 Note: Why is it poor people have some of the best filled bookshelves?

 I guess I was trying to find out what I meant when I told people that I was "Indian". So, after all that, I went to college for art and anthropology. It was a real eye opener. Again, I found myself one of the only Native students on campus. A roll I had perfected mind you. I started an Indian Student organization on campus so that I could participate in the consortium of college Student organizations here in NYS. Also, they would let me drive the college van to gatherings if I was an official group. At the inaugural meeting of the group, I presided over four new members, myself, a blonde hippy girl who simply "liked Indians", an outspoken red head who told us "she was a Native American because she was born in America" and a kid from India who misunderstood the flyer. Success.

 I spent my time at college learning how to drink massive quantities of alcohol, get into serious trouble with the law, chase girls and struggling to find my own identity as the "Indian artist" I desperately wanted to become. I had a good senior show that I worked hard at filling. I figured the easiest way to make the show look good would be to fill the walls. I did these massive canvases for the show. And when I look back at them as they lean against the basement walls in my house I shudder. Boy, are they bad. BUT...back then, I had great support from the college community and I thought they were pretty cool. But what did I know? Everyone told me they were great - and I was too myopic to see the truth!

 After school I had a couple of good showings - one time, I even showed with some very big name "Indian Artists" who, had they attended the show would probably have taken war clubs to my canvases. I fell into a long period of inactivity. I guess subconsciously, I may have realized that my work was going nowhere. Looking back, I felt like I was faking it. The work I was producing felt awkward and disingenuine but I couldn't have known that at the time. it took me a long time to really put my finger on what happened.

Note: Before anyone asks - I will not post images of my bad Indian art here. For those who attended those shows I am truly sorry. But I cannot in good conscience subject more happy minds to the torture of feigning delight for my benefit. I also, do not seek that type of attention anymore so you can forget it.
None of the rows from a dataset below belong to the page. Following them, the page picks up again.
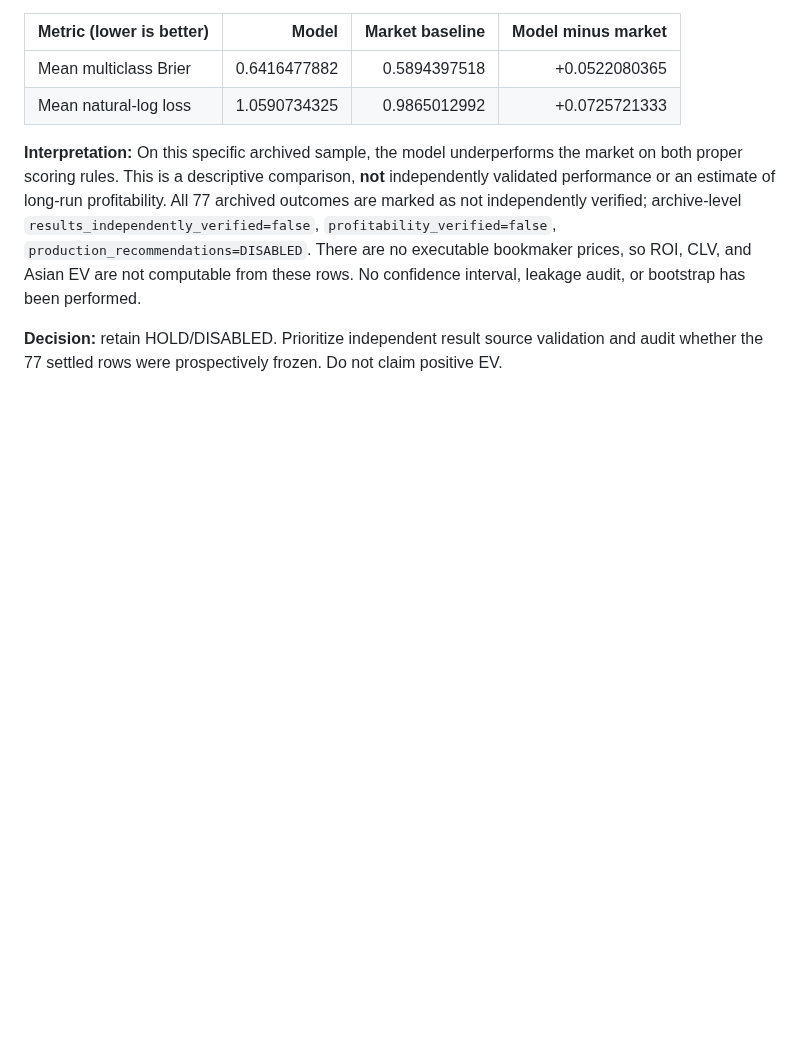
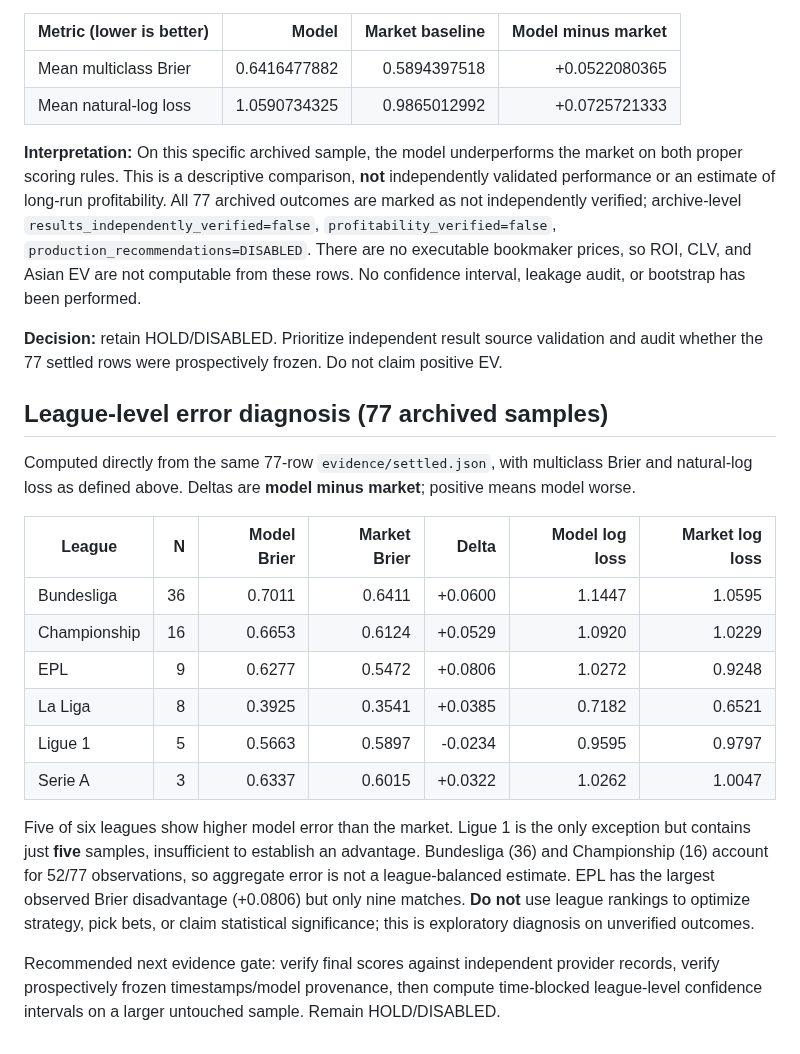
Before and after one commit to CHANCHUNWA1989/football-king-report, a Markdown page: docs/historical-forecast-inventory-audit-2026-11-06.md, the part around the change. Rendered like a GitHub page; blank space fills up the shorter version.

Commit message:
docs(research): diagnose archived model-vs-market error by league without overclaiming

```diff
--- a/docs/historical-forecast-inventory-audit-2026-11-06.md
+++ b/docs/historical-forecast-inventory-audit-2026-11-06.md
@@ -53,3 +53,20 @@ Calculated directly from the 77 rows of default-branch `evidence/settled.json` (
 **Interpretation:** On this specific archived sample, the model underperforms the market on both proper scoring rules. This is a descriptive comparison, **not** independently validated performance or an estimate of long-run profitability. All 77 archived outcomes are marked as not independently verified; archive-level `results_independently_verified=false`, `profitability_verified=false`, `production_recommendations=DISABLED`. There are no executable bookmaker prices, so ROI, CLV, and Asian EV are not computable from these rows. No confidence interval, leakage audit, or bootstrap has been performed.
 
 **Decision:** retain HOLD/DISABLED. Prioritize independent result source validation and audit whether the 77 settled rows were prospectively frozen. Do not claim positive EV.
+
+
+## League-level error diagnosis (77 archived samples)
+Computed directly from the same 77-row `evidence/settled.json`, with multiclass Brier and natural-log loss as defined above. Deltas are **model minus market**; positive means model worse.
+
+| League | N | Model Brier | Market Brier | Delta | Model log loss | Market log loss |
+|---|---:|---:|---:|---:|---:|---:|
+| Bundesliga | 36 | 0.7011 | 0.6411 | +0.0600 | 1.1447 | 1.0595 |
+| Championship | 16 | 0.6653 | 0.6124 | +0.0529 | 1.0920 | 1.0229 |
+| EPL | 9 | 0.6277 | 0.5472 | +0.0806 | 1.0272 | 0.9248 |
+| La Liga | 8 | 0.3925 | 0.3541 | +0.0385 | 0.7182 | 0.6521 |
+| Ligue 1 | 5 | 0.5663 | 0.5897 | -0.0234 | 0.9595 | 0.9797 |
+| Serie A | 3 | 0.6337 | 0.6015 | +0.0322 | 1.0262 | 1.0047 |
+
+Five of six leagues show higher model error than the market. Ligue 1 is the only exception but contains just **five** samples, insufficient to establish an advantage. Bundesliga (36) and Championship (16) account for 52/77 observations, so aggregate error is not a league-balanced estimate. EPL has the largest observed Brier disadvantage (+0.0806) but only nine matches. **Do not** use league rankings to optimize strategy, pick bets, or claim statistical significance; this is exploratory diagnosis on unverified outcomes.
+
+Recommended next evidence gate: verify final scores against independent provider records, verify prospectively frozen timestamps/model provenance, then compute time-blocked league-level confidence intervals on a larger untouched sample. Remain HOLD/DISABLED.
```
 In hindsight, it was a real blessing that I hung up my brushes. I would never have found my true passion. History. Yeah. History. Where did THAT come from? Well, halfway through my college years, I took a summer job at the request of a family friend. This new place was a historic site, where once sat a large Seneca town. I was happy to have a summer job that wasn't life threatening ( at some other time, I'll share my checkered work past) and I could hang out with Natives. Plus and plus. It was at Ganondagan that I found my love of the past. More importantly, it is my love of the work of our ancestors that really resurfaced. The memories of sitting at the bookshelves as a kid and flopping open the huge Norm Feder book on "Native American Art" and staring at the objects inside for hours came back to me in a rush. I couldn't get enough. I dove deep into the study of Indian objects.

It was all a part of my work at the site. My understanding grew as did my passion. I am still crazy about the old stuff. My focus began with woodland art - and continues to be an exciting and vibrant study for me. In order to really understand the work, i had to know the history. it was all applicable.

Now I read as much as I can. I visit museums to study their objects and have made connections in the academic world that have been invaluable to me. The study I have made of this has sent me to study all over the continent and across the ocean, put me in front of the camera as well as behind it, in the papers and having written some of the stories. I remain a far better speaker than a wordsmith but this blog hopefully, will help me find parity in that part of my life.

In short, this blog will look at woodland art, my life as an artist, my family, my love of history, and hopefully will bring everything together here, at the edge of the woods.